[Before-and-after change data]
• • • • • • •

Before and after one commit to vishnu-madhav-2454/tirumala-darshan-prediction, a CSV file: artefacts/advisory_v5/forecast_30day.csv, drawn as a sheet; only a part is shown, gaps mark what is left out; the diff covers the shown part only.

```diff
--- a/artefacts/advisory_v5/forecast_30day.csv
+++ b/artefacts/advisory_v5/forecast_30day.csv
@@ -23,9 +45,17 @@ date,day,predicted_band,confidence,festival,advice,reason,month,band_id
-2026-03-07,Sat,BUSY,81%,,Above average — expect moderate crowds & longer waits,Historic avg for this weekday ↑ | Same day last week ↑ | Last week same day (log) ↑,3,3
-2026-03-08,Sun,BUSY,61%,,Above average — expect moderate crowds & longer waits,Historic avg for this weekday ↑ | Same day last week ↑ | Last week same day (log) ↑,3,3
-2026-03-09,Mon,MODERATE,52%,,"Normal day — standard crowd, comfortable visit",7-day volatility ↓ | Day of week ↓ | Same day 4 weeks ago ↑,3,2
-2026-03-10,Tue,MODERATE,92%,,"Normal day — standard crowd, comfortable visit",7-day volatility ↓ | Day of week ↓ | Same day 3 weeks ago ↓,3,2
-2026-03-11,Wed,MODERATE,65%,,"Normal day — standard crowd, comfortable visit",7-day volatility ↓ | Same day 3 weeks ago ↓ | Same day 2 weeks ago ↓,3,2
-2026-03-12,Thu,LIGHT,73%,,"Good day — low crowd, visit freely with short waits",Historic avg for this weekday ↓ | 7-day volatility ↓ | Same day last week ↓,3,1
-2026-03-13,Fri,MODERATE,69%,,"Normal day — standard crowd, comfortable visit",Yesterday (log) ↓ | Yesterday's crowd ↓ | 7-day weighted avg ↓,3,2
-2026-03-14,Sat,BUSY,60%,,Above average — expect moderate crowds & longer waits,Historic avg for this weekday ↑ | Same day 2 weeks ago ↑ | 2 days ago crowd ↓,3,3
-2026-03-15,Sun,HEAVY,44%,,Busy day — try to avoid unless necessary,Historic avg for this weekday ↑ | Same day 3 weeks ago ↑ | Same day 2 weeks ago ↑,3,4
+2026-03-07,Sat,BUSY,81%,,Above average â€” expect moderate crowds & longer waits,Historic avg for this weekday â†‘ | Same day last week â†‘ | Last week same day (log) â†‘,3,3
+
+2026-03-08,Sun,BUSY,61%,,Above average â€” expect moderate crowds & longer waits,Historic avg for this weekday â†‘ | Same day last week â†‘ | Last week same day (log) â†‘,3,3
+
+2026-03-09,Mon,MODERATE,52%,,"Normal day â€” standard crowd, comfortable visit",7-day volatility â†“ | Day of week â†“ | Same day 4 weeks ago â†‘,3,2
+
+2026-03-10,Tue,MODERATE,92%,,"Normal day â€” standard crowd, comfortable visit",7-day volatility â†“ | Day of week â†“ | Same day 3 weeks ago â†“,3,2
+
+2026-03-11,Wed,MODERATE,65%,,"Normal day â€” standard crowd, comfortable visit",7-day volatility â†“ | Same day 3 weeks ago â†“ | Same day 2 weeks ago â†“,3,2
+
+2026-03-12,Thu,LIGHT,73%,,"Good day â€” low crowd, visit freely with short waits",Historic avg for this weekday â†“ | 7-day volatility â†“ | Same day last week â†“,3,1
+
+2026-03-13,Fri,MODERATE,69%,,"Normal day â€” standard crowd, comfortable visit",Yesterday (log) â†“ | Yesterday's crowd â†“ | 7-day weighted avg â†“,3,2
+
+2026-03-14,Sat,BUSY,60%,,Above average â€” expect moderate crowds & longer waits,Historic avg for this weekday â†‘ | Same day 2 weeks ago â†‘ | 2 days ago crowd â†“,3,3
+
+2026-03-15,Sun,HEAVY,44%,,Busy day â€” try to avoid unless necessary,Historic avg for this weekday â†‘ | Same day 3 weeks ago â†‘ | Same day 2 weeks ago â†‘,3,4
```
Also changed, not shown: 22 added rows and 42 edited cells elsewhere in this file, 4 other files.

• • • • • • •

• Your instructions: Write the data out again, verbatim.

• Answer below:
Before and after one commit to vishnu-madhav-2454/tirumala-darshan-prediction, a CSV file: artefacts/advisory_v5/forecast_30day.csv, drawn as a sheet; only a part is shown, gaps mark what is left out; the diff covers the shown part only.

```diff
--- a/artefacts/advisory_v5/forecast_30day.csv
+++ b/artefacts/advisory_v5/forecast_30day.csv
@@ -23,9 +45,17 @@ date,day,predicted_band,confidence,festival,advice,reason,month,band_id
-2026-03-07,Sat,BUSY,81%,,Above average — expect moderate crowds & longer waits,Historic avg for this weekday ↑ | Same day last week ↑ | Last week same day (log) ↑,3,3
-2026-03-08,Sun,BUSY,61%,,Above average — expect moderate crowds & longer waits,Historic avg for this weekday ↑ | Same day last week ↑ | Last week same day (log) ↑,3,3
-2026-03-09,Mon,MODERATE,52%,,"Normal day — standard crowd, comfortable visit",7-day volatility ↓ | Day of week ↓ | Same day 4 weeks ago ↑,3,2
-2026-03-10,Tue,MODERATE,92%,,"Normal day — standard crowd, comfortable visit",7-day volatility ↓ | Day of week ↓ | Same day 3 weeks ago ↓,3,2
-2026-03-11,Wed,MODERATE,65%,,"Normal day — standard crowd, comfortable visit",7-day volatility ↓ | Same day 3 weeks ago ↓ | Same day 2 weeks ago ↓,3,2
-2026-03-12,Thu,LIGHT,73%,,"Good day — low crowd, visit freely with short waits",Historic avg for this weekday ↓ | 7-day volatility ↓ | Same day last week ↓,3,1
-2026-03-13,Fri,MODERATE,69%,,"Normal day — standard crowd, comfortable visit",Yesterday (log) ↓ | Yesterday's crowd ↓ | 7-day weighted avg ↓,3,2
-2026-03-14,Sat,BUSY,60%,,Above average — expect moderate crowds & longer waits,Historic avg for this weekday ↑ | Same day 2 weeks ago ↑ | 2 days ago crowd ↓,3,3
-2026-03-15,Sun,HEAVY,44%,,Busy day — try to avoid unless necessary,Historic avg for this weekday ↑ | Same day 3 weeks ago ↑ | Same day 2 weeks ago ↑,3,4
+2026-03-07,Sat,BUSY,81%,,Above average â€” expect moderate crowds & longer waits,Historic avg for this weekday â†‘ | Same day last week â†‘ | Last week same day (log) â†‘,3,3
+
+2026-03-08,Sun,BUSY,61%,,Above average â€” expect moderate crowds & longer waits,Historic avg for this weekday â†‘ | Same day last week â†‘ | Last week same day (log) â†‘,3,3
+
+2026-03-09,Mon,MODERATE,52%,,"Normal day â€” standard crowd, comfortable visit",7-day volatility â†“ | Day of week â†“ | Same day 4 weeks ago â†‘,3,2
+
+2026-03-10,Tue,MODERATE,92%,,"Normal day â€” standard crowd, comfortable visit",7-day volatility â†“ | Day of week â†“ | Same day 3 weeks ago â†“,3,2
+
+2026-03-11,Wed,MODERATE,65%,,"Normal day â€” standard crowd, comfortable visit",7-day volatility â†“ | Same day 3 weeks ago â†“ | Same day 2 weeks ago â†“,3,2
+
+2026-03-12,Thu,LIGHT,73%,,"Good day â€” low crowd, visit freely with short waits",Historic avg for this weekday â†“ | 7-day volatility â†“ | Same day last week â†“,3,1
+
+2026-03-13,Fri,MODERATE,69%,,"Normal day â€” standard crowd, comfortable visit",Yesterday (log) â†“ | Yesterday's crowd â†“ | 7-day weighted avg â†“,3,2
+
+2026-03-14,Sat,BUSY,60%,,Above average â€” expect moderate crowds & longer waits,Historic avg for this weekday â†‘ | Same day 2 weeks ago â†‘ | 2 days ago crowd â†“,3,3
+
+2026-03-15,Sun,HEAVY,44%,,Busy day â€” try to avoid unless necessary,Historic avg for this weekday â†‘ | Same day 3 weeks ago â†‘ | Same day 2 weeks ago â†‘,3,4
```
Also changed, not shown: 22 added rows and 42 edited cells elsewhere in this file, 4 other files.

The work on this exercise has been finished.